Coping with feelings of depression
1 Coping with feelings of depression
There is no right or wrong way to feel when you or someone close to you has a terminal illness. You may experience a range of emotions, at different times. You may feel shock, fear, anger and resentment. Or you may feel helpless, sad, frustrated or perhaps experience relief and acceptance. You may also feel isolated and alone, even if you have family and friends around you.
These feelings may be profound, persistent and feel overwhelming at times but they are understandable. Whatever is going on for you, we can support you through.
At times it can be most helpful to allow yourself to stay with these feelings and we can simply be alongside you in that. Our social workers can offer emotional support and help you find ways of coping. Or you may want to talk to someone from our spiritual care team. It is also important to recognise that there are a number of therapeutic approaches, including cognitive behavioural therapy (CBT), art or music therapy which can make a difference. Some persistent and severe changes in mood which make you unable to participate in everyday life and pleasures can be treated, including with medication.
Because there is an expectation that people with an illness or their carers will experience some of the feelings above it can be easy to assume that there is nothing that will change this. We would encourage you to talk to us about what you are going through even if you do not particularly feel like it or expect anything to help. People close to you may be dealing with their own feelings and it may therefore be useful to speak with someone less close to you, such as your nurse or social worker. Between us we can then explore what support might be most helpful for you.
2 When low feelings persist
Sometimes things can feel very bleak indeed and you may feel suicidal. Depression can pass. Suicidal feelings can also pass. We have experience in helping you get through and make sense of what you are feeling. We will take you seriously whatever you tell us. Please talk to us.
3 Some advice for coping with feelings of depression
The following is some advice for coping with depression based on CBT thinking. Regardless of whether you are familiar with this approach here are some practical, common sense suggestions to consider.
Thoughts and their impact on feelings
The following thoughts may be familiar to you and can be a sign of depression:
- ‘I can’t concentrate.’
- ‘I can’t be bothered to do anything. I just want to sleep.’
- ‘I just want to be left alone. I’ve stopped going out.’

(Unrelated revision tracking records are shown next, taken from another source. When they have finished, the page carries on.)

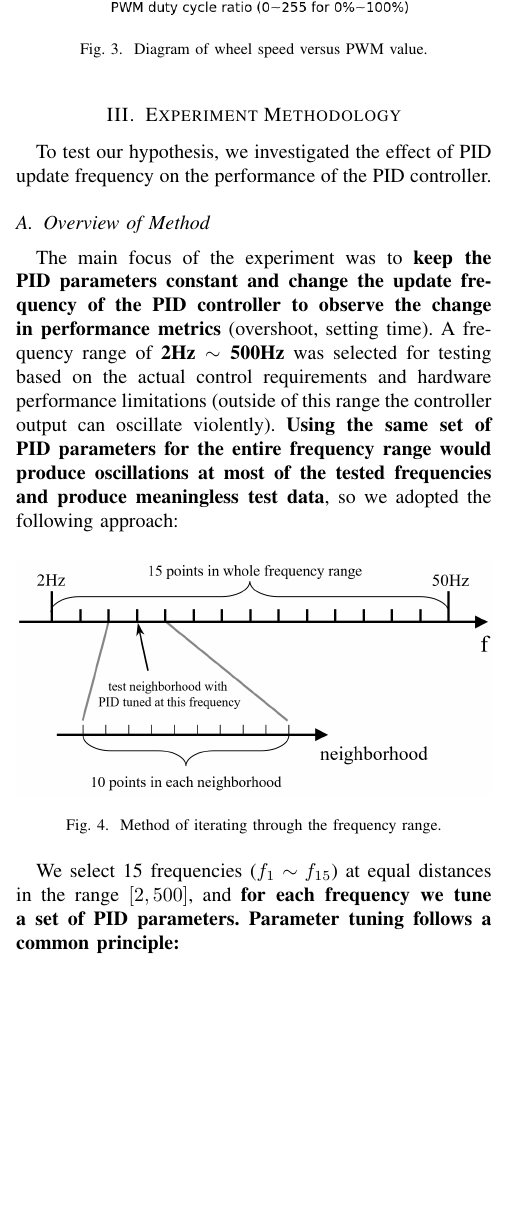
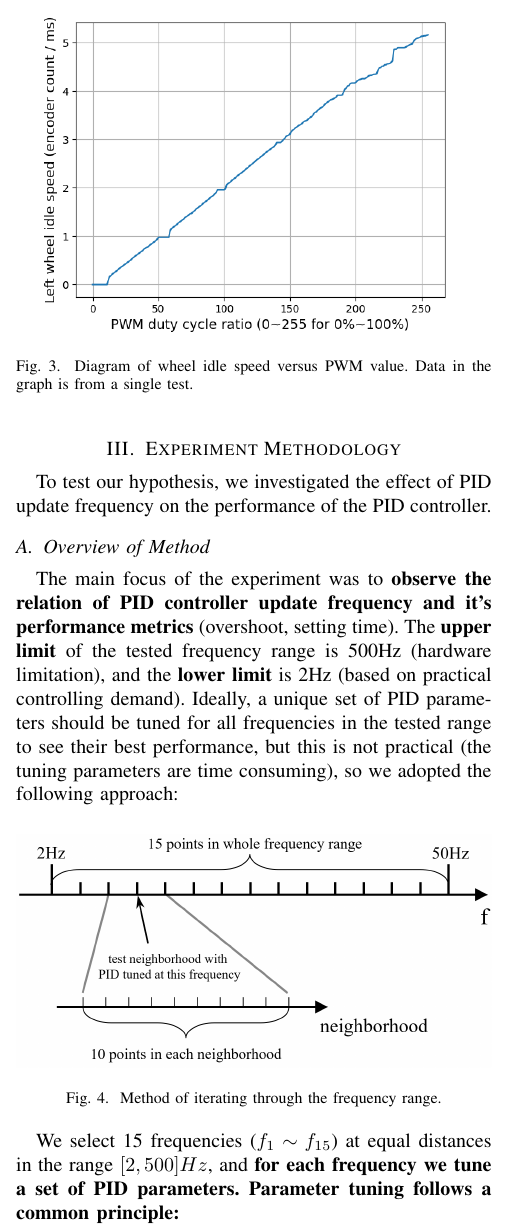
Before and after one commit to Vehshanaan/RS_AS2, a LaTeX paper (Report/Reportv0.2.tex): part of one column of page 2 of 7, cut so that both start at the same text, the shorter picture padded with empty space. Compiled offline with pdfLaTeX; a missing font is replaced by an installed copy or a similar font; a LaTeX package or settings file that is missing is left out.

Commit message:
Updates from Overleaf

```diff
--- a/Report/Reportv0.2.tex
+++ b/Report/Reportv0.2.tex
@@ -144,7 +144,7 @@ System has \textbf{4 main components: PID controller, wheel and motor driver, en
 
 \begin{figure}[htbp]
 \centerline{\includegraphics[width = \linewidth]{Report/Pic/WheelResponse_2.png}}
-\caption{Diagram of wheel speed versus PWM value.} % 轮子速度与PWM值的关系
+\caption{Diagram of wheel idle speed versus PWM value. Data in the graph is from a single test. } % 轮子速度与PWM值的关系
 \label{fig_WheelCharacter}
 \end{figure}
 
@@ -166,7 +166,7 @@ To test our hypothesis, we investigated the effect of PID update frequency on th
 % 3.A
 % 向读者描述你的实验的一般结构和程序。你应该提供一个有点像蛋糕食谱的规格。
 % 例如：你的实验持续多长时间？ 你使用多少次重复试验？有多少种备用方案？
-The main focus of the experiment was to \textbf{keep the PID parameters constant and change the update frequency of the PID controller to observe the change in performance metrics} (overshoot, setting time). A frequency range of \textbf{2Hz $\sim$ 500Hz} was selected for testing based on the actual control requirements and hardware performance limitations (outside of this range the controller output can oscillate violently). \textbf{Using the same set of PID parameters for the entire frequency range would produce oscillations at most of the tested frequencies and produce meaningless test data}, so we adopted the following approach:
+The main focus of the experiment was to \textbf{observe the relation of PID controller update frequency and it's performance metrics} (overshoot, setting time). The \textbf{upper limit} of the tested frequency range is 500Hz (hardware limitation), and the \textbf{lower limit} is 2Hz (based on practical controlling demand). Ideally, a unique set of PID parameters should be tuned for all frequencies in the tested range to see their best performance, but this is not practical (the tuning parameters are time consuming), so we adopted the following approach:
 % 实验的主要内容就是保持PID参数不变，改变PID控制器的update freqeucy， 观察性能指标（overshoot, setting time）的变化。根据实际控制的需求和硬件性能的限制，我们选定2Hz~500Hz的频率范围来进行测试（在此范围外控制器输出会产生剧烈震荡）。对整个频率范围使用同一组PID参数会使大部分受试频率产生震荡，产生无意义的测试数据，因此我们采用这样的方法：
 
 % 插入系统框图
@@ -176,7 +176,7 @@ The main focus of the experiment was to \textbf{keep the PID parameters constant
 \label{fig_FrequencyRange}
 \end{figure}
 
-We select 15 frequencies ($f_{1}\sim f_{15}$) at equal distances in the range $[2,500]$,  and \textbf{for each frequency we tune a set of PID parameters. Parameter tuning follows a common principle:}
+We select 15 frequencies ($f_{1}\sim f_{15}$) at equal distances in the range $[2,500]Hz$,  and \textbf{for each frequency we tune a set of PID parameters. Parameter tuning follows a common principle:}
 \begin{enumerate}
     \item\textbf{ Keep \bm{$K_{p}$} constant. }We found no observable effect of frequency change on the proportional part. Probably because the proportional part of the calculation does not involve a change in time.
     \item\textbf{ Keep overshoot \bm{$\leq10\%$}. }
```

- ‘There’s no point in doing anything.’
- ‘No one will love or care for me now that I’m ill.’
These sorts of thoughts make unhelpful feelings worse. When you feel really down, low mood can often make you withdraw from company or conversation. Instead you may be going over and over thoughts such as the above, making you feel worse and creating a vicious circle in which unhelpful thoughts feed into each other. Such thoughts can feel very real and difficult to shake off. Thoughts such as ‘No one will love me now’ are rarely accurate or factual. Even when bad things are happening, your thoughts may be focused only on the worst outcome. Such thoughts will then affect the way you feel.
How you can help yourself if you are feeling low or depressed
Share your thoughts and talk to someone, even if you feel it is hopeless and there is nothing people can do. Don’t wait or expect to snap out of it; ask for help.
Just doing something, however small, can help to break the pattern of thoughts and make you feel better, even though it may be the last thing you feel like doing. Increasing some manageable activities like getting dressed, taking a walk to the shops, if you can, seeing a friend or listening to music can help. Increasing activity and exercise levels by even a small amount can have a big impact on mood, as it stimulates the body to produce its natural antidepressants.
It may help to know that people who attend the Anniversary Centre and Caritas Centre are often going through similar experiences and gain enormous support simply from being with each other or taking part in activities together.
Research suggests that doing something enjoyable and gaining a sense of achievement improves mood. ‘Doing’ can be a powerful antidepressant, so choose activities which are important to you, or give you a feeling of purpose.
4 Things to remember when exercising If you are exercising remember:
- to plan rest periods so that you don’t get too tired
- to keep your goals realistic and set achievable limits, e.g. aim to walk for five minutes initially rather than ten and plan to build up activity over time
- to try measuring your mood on a scale of 0 to 10 before, during and after an activity so you can find out which activities lift your mood most effectively and plan to do them more often, if possible
- not to expect instant results if you have been feeling very low for a while.
5 Other sources of support
Both the services below are available 24 hours a day, every day of the year.
0800 328 8888
A free helpline for older people, offering phone support and befriending.
08457 90 90 90
Providing emotional support for people who are experiencing feelings of emotional distress or despair, including those which may lead to suicide.